And now, explosive details about the prisoner swap and its effects on counter-proliferation efforts have come to light. Politico reported this week that the administration significantly downplayed the backgrounds of the Iranians let off the hook—and made sure some of them weren't captured before the nuclear deal was signed.

In his January remarks, Obama focused on the seven Iranian prisoners in the United States. "These individuals were not charged with terrorism or any violent offenses," he said, calling them "civilians." But the Justice Department had declared a number of these individuals threats to U.S. national security, allegedly central to or involved in illicit efforts to acquire for Tehran American multi-application technology, including that used in satellites and cruise missiles.

The State Department noted in its January statement, "The United States also removed any Interpol red notices and dismissed any charges against 14 Iranians for whom it was assessed that extradition requests were unlikely to be successful." Some of these fugitives were allegedly entrenched in efforts to acquire weapons and Boeing planes, according to Politico, and one likely contributed to the deaths of Americans. Amin Ravan was an alleged conspirator in a procurement network that got high-tech parts to Iran then used in IEDs, which Shiite fighters used to kill American soldiers in Iraq. U.S. military and intelligence officials have pointedly stated that targeting American troops is Iranian regime policy. "It is the policy of the Iranian government, approved to the highest levels of that government, to facilitate the killing of Americans in Iraq," then-CIA director Mike Hayden said in 2008.

The administration's decision to release or drop charges against these 21 was a concession to Iran fueled by its desire to protect the nuclear deal, a top proliferation expert told TWS.

"The State Department took a list from Iran of who they wanted un-indicted and pretty much accepted it, even as the people were credibly guilty of breaking U.S. laws," said David Albright, founder of the Institute for Science and International Security. "This was really a very extensive effort to appease the Iranians, who were very upset that their people were being arrested."

Worse, there was a broader pattern of administration officials delaying or denying investigations into Iranian figures in the run-up to the nuclear deal, Politico reported. Requests to lure Iranians with arrest warrants against them abroad, to countries in which they could be nabbed, were also put off. (A Chinese associate of one of the Iranians was arrested in London when he flew there to see a soccer match.) The State Department was central to stunting these efforts, Albright said. "This stuff stopped on Kerry's desk," he said. "When State Department and particularly Kerry didn't sign something, they couldn't proceed."

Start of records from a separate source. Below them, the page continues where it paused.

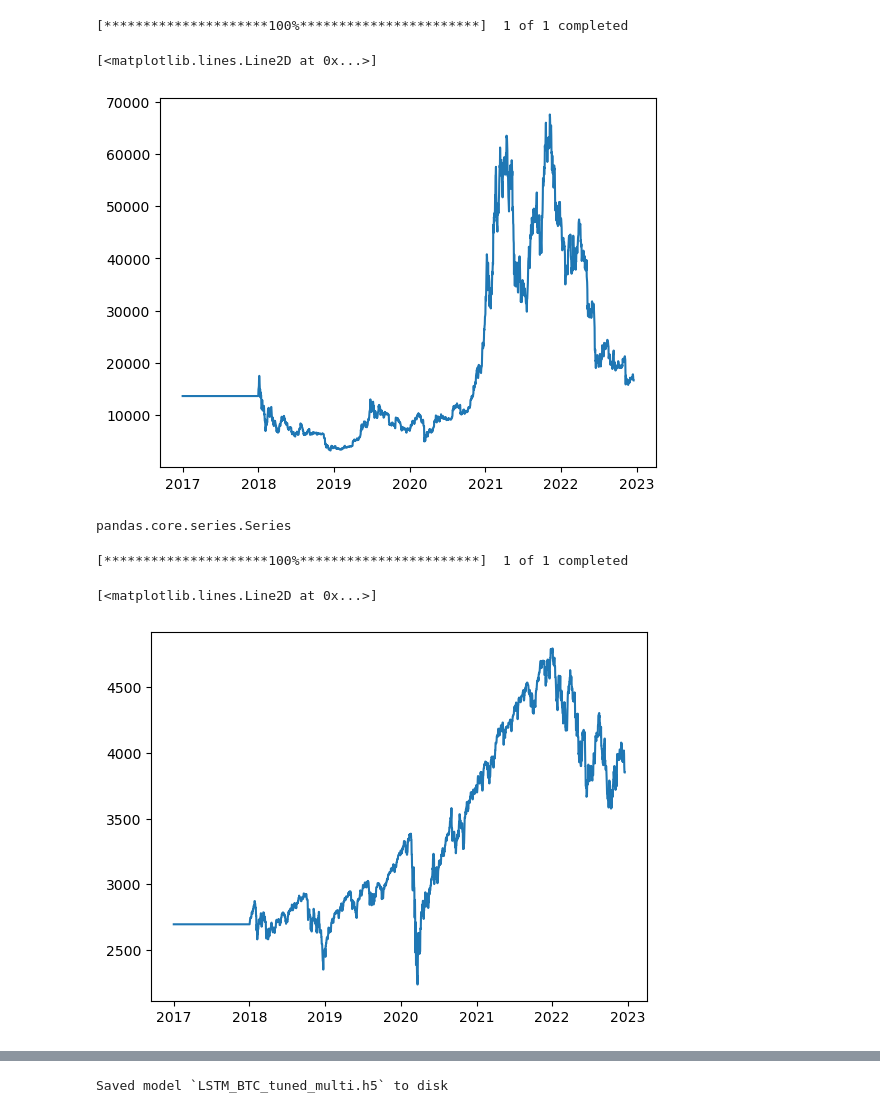
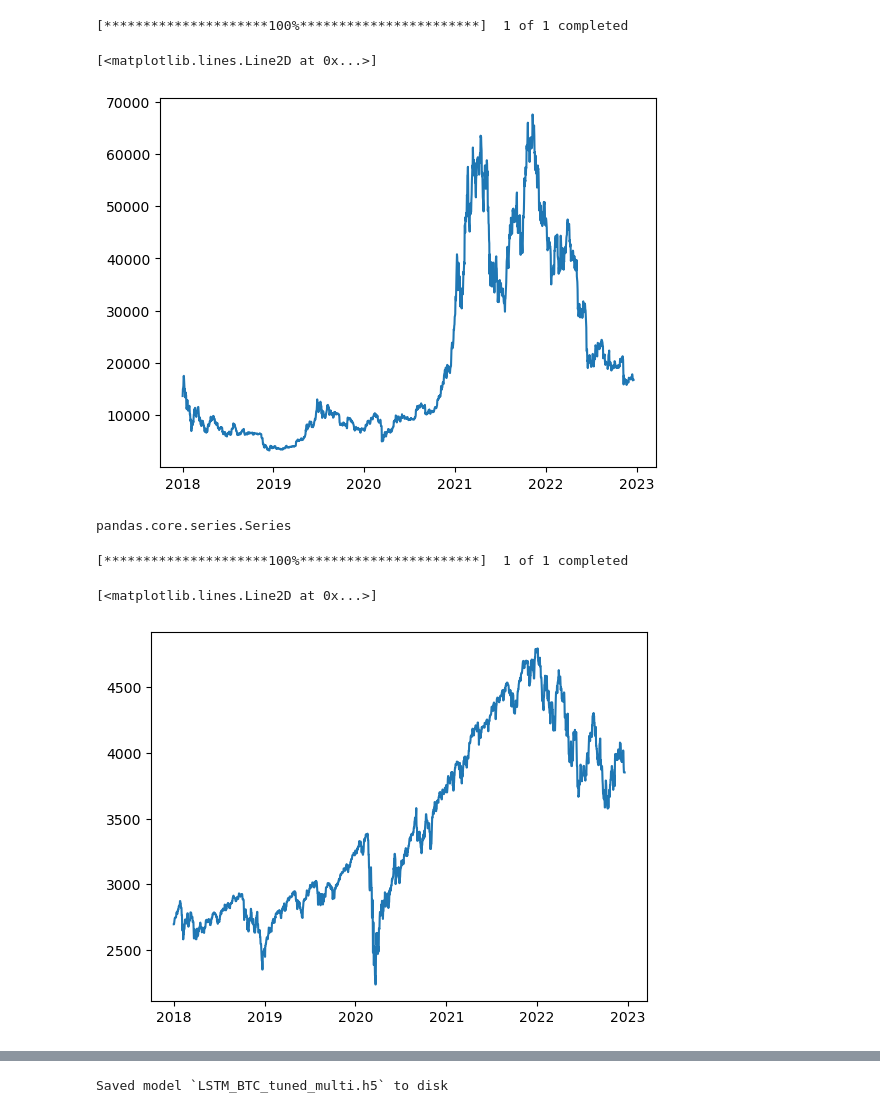
Before and after one commit to A125X/Stock-Prices-Analysis-And-Prediction, a Jupyter notebook: art.ipynb, the cells around one changed output, grey strips where cells are left out. Cells and saved outputs as stored; diff of their text form; code cells hidden in the pictures.

```diff
--- a/art.ipynb
+++ b/art.ipynb
@@ -49,30 +46,28 @@ num_periods = 20
 # %%
 #data
 
 today = datetime.today().strftime('%Y-%m-%d')
-idx = pd.date_range('2017-01-01', today)
+idx = pd.date_range('2018-01-01', today)
 
-df_A = yf.download("BTC-USD", start="2018-01-01", end=today)
-df_A = df_A["Close"]
+df_A = yf.download("BTC-USD", start="2018-01-01", end=today)["Close"]
 df_A = df_A.reindex(idx, fill_value=0, method="nearest")
 
 plt.plot(df_A)
 # %% [output]
 [*********************100%***********************]  1 of 1 completed
 [<matplotlib.lines.Line2D at 0x...>]
-[figure, old version]
+[figure, new version]
 # %%
 type(df_A)
 # %% [output]
 pandas.core.series.Series
 # %%
-df_B = yf.download("%5EGSPC", start="2018-01-01", end=today)
-df_B = df_B["Close"]
+df_B = yf.download("%5EGSPC", start="2018-01-01", end=today)["Close"]
 df_B = df_B.reindex(idx, fill_value=0, method="nearest")
 
 plt.plot(df_B)
 # %% [output]
 [*********************100%***********************]  1 of 1 completed
 [<matplotlib.lines.Line2D at 0x...>]
-[figure, old version]
+[figure, new version]
 # %%
```
Also changed, not shown: parts of 16 cells of this notebook, 2 other files.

Kerry's former chief of staff Jon Finer disputed Politico's reporting that federal law enforcement agencies worry that years of work in counter-proliferation have been destroyed by State's single-mindedness. Every administration department agreed on the prisoner swap, he told TWS. "This notion that somehow this involved the White House, the State Department, in conflict with the DoJ or the FBI over these outcomes—the reality of those conversations, which I and others were involved in, is that there was a 100 percent unanimous consensus among principals in the Obama administration," Finer said. "In the end, all of the principals, including of the agencies that were described as having dissented to this, actually, in the end, supported."

But then, the secretary of state's former chief of staff also denied that the administration had downplayed or concealed the terms of the swap.

"The Obama administration, far from having hidden what were the terms of the prisoner exchange that took place, was pretty clear at the time—both at the level of the president of the United States and the secretary of state," Finer said. "Both of them made pretty detailed statements in the immediate aftermath of that arrangement about what it constituted, who was included and who wasn't, and also why."

Jenna Lifhits is a reporter at The Weekly Standard.